In order to identify where the builders came from, archaeologists used a technique called “strontium isotope analysis.” Due to the fact that plants pick up certain alkaline earth metals in the bedrock of the land they are grown in, those metals slowly end up in the teeth and bones of the animal that consumes it. By analyzing certain information in skeletal remains, scientists can figure out where a person got most of their food and most likely lived. The remains of those buried at Stonehenge were cremated, which luckily doesn’t affect scientists’ ability to analyze the necessary chemicals.
Stonehenge cremations shed light on where mysterious monument builders came from https://t.co/HVVoq6pQFc— Colette Derworiz (@cderworiz) August 3, 2018
VIDEO: Research sheds new light on the enigmatic builders of the 5,000 year-old Stonehenge monument in southern England, suggesting they came from as far afield as Wales pic.twitter.com/6n7PfF6i30— AFP News Agency (@AFP) August 4, 2018
Latest scientific research into builders of #Stonehenge confirms the truth of one of our oldest legends. No surprise, of course, it's the intimate connection between indigenous people and their land.https://t.co/kAqhDjYIcx— Nick Griffin (@NickGriffinBU) August 3, 2018
After going through the remains of 25 people buried within the stone circle, University of Oxford researchers were able to figure out where they had spent most of their lives. Predictably, many of them lived in the nearby area of Wessex. However, 10 of the people seemed to have come from west Wales, at least 124 miles away. Since Stonehenge was built in 3,000 BCE, that’s pretty strange.
To make matters even more interesting, it seems that the non-local people were from the Preseli Hills in west Wales, the source of the henge’s bluestones, which are the smaller stones in the inner circle of the site, as opposed to the iconic large standing stones.
The team analysed skull bones from 25 individuals to better understand the lives of those buried at the iconic monument. https://t.co/A9wHFevC95— The Hindu (@the_hindu) August 6, 2018
The bluestone link indicates the non-local people supplied the stones from their west-Wales quarry. They also traveled with the stones to what is now Wiltshire and were later buried there, too. Yet it still remains a mystery as to what provoked two far-away groups of people to shape a centuries-long bond revolving around a monument in the first place.

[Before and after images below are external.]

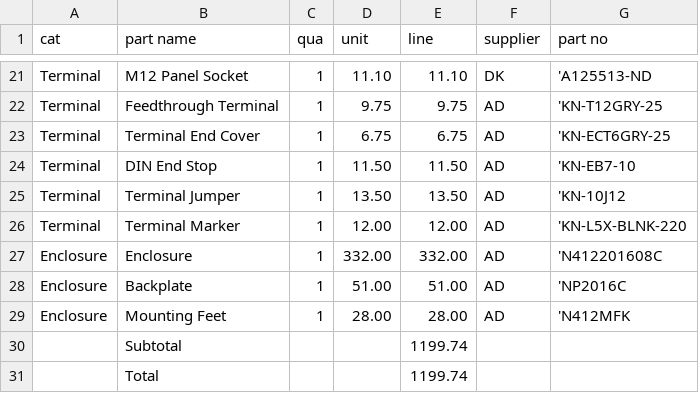
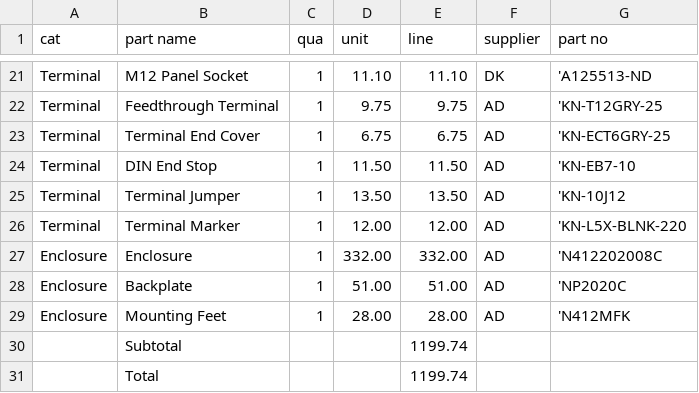
Before and after one commit to goodbetterbestco/powermatic_1200, a CSV file: Powermatic_BOM_revP.csv, drawn as a sheet; only a part is shown, gaps mark what is left out.

```diff
--- a/Powermatic_BOM_revP.csv
+++ b/Powermatic_BOM_revP.csv
@@ -26,4 +26,4 @@ Terminal,Terminal Jumper,1,13.50,13.50,AD,'KN-10J12
 Terminal,Terminal Marker,1,12.00,12.00,AD,'KN-L5X-BLNK-220
-Enclosure,Enclosure,1,332.00,332.00,AD,'N412201608C
-Enclosure,Backplate,1,51.00,51.00,AD,'NP2016C
+Enclosure,Enclosure,1,332.00,332.00,AD,'N412202008C
+Enclosure,Backplate,1,51.00,51.00,AD,'NP2020C
 Enclosure,Mounting Feet,1,28.00,28.00,AD,'N412MFK
```
Also changed, not shown: 36 other files.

“The question of why the west Wales–Wessex connection is a very intriguing one,” said lead study author Rick Schulting, Associate Professor of Scientific Archaeology at Oxford. “It is hard to identify any particular reason these two places should have been connected. There is no evidence for any other strong connection in terms of trade. There is perhaps a sense that Stonehenge was built to bring these two communities together. This is speculative, but it might have come down to personal or familial relationships that somehow developed between the two regions.”

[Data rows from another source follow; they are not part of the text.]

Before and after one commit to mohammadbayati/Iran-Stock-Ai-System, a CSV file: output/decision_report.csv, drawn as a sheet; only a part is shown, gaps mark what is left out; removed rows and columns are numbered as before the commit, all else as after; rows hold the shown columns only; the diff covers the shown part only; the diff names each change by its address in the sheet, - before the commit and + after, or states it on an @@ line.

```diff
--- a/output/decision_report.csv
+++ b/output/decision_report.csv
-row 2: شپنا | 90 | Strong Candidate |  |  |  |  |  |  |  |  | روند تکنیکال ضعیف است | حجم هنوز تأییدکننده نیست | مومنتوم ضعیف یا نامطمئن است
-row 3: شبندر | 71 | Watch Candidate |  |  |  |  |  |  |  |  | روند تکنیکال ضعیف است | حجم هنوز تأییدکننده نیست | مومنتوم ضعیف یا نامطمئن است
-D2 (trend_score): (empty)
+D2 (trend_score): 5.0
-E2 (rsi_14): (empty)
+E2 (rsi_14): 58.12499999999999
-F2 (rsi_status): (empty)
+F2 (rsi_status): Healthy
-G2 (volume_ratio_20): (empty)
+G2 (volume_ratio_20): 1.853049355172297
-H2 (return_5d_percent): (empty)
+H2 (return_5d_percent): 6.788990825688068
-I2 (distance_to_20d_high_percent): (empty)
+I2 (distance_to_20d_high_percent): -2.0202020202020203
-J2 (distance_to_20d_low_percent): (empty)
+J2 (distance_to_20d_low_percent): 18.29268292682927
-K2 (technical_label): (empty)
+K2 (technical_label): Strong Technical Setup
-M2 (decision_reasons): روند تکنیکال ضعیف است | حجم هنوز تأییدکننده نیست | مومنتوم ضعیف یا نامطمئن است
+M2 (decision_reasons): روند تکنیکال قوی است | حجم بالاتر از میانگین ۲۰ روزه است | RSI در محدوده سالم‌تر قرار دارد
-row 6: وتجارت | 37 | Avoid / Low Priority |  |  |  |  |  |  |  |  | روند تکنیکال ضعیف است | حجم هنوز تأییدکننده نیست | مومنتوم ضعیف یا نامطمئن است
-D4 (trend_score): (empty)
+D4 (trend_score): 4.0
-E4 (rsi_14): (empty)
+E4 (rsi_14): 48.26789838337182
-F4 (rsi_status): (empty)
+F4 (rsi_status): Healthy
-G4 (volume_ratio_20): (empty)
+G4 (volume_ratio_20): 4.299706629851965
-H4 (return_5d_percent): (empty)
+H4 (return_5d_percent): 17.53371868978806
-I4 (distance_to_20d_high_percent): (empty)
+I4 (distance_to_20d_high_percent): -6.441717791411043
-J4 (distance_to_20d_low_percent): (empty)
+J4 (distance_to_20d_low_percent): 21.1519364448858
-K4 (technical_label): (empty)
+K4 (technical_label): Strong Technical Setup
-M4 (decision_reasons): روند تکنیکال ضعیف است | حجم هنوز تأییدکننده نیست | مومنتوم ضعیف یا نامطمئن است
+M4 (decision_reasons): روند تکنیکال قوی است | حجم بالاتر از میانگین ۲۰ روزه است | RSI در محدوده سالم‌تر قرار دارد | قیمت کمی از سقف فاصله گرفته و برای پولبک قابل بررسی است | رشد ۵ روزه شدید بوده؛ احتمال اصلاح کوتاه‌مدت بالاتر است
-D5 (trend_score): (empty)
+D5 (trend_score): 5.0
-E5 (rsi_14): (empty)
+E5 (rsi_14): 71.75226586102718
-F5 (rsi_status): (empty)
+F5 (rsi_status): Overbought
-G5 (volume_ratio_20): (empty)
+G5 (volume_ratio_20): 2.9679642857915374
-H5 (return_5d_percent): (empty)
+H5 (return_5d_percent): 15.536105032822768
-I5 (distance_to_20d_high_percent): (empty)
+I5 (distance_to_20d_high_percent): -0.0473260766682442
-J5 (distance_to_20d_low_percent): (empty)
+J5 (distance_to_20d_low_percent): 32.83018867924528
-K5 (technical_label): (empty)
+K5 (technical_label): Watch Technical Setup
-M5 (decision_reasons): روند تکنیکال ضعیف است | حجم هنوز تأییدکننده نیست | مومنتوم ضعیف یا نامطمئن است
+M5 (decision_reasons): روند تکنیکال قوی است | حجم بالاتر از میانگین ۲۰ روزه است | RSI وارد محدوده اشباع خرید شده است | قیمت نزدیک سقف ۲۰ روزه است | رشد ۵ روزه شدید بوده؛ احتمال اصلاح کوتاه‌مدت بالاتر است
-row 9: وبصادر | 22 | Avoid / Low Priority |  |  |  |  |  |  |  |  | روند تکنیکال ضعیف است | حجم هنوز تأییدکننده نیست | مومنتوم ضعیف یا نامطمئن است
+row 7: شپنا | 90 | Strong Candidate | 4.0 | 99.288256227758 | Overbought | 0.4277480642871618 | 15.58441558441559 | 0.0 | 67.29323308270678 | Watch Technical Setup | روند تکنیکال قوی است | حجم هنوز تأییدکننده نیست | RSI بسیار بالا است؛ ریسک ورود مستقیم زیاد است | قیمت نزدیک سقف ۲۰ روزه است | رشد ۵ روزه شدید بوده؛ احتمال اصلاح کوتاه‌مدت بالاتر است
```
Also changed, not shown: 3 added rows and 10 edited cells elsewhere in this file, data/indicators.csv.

It's a good question and something we'll never know the answer to but there is a school of thought that suggests these Neolithic builders did it BECAUSE it was so difficult. Perhaps, to show community cohesion or tribal strength.— Stonehenge (@EH_Stonehenge) July 16, 2018
Also, when one Twitter use mused about the motivation behind moving such large and heavy objects over a hundred miles, the Stonehenge official Twitter account, which is managed by English Heritage, a registered charity that manages England’s historic National Heritage Collection, replied that perhaps it was done as a feat of strength to show “community cohesion or tribal strength.”
So yet another theory that Stonehenge was built to create some kind of unity or bond between groups of people; however, we can’t know for sure unless archaeologists discover more compelling evidence about the inspiration for the monument. Why do you think Stonehenge was built? Let us know in the comments down below!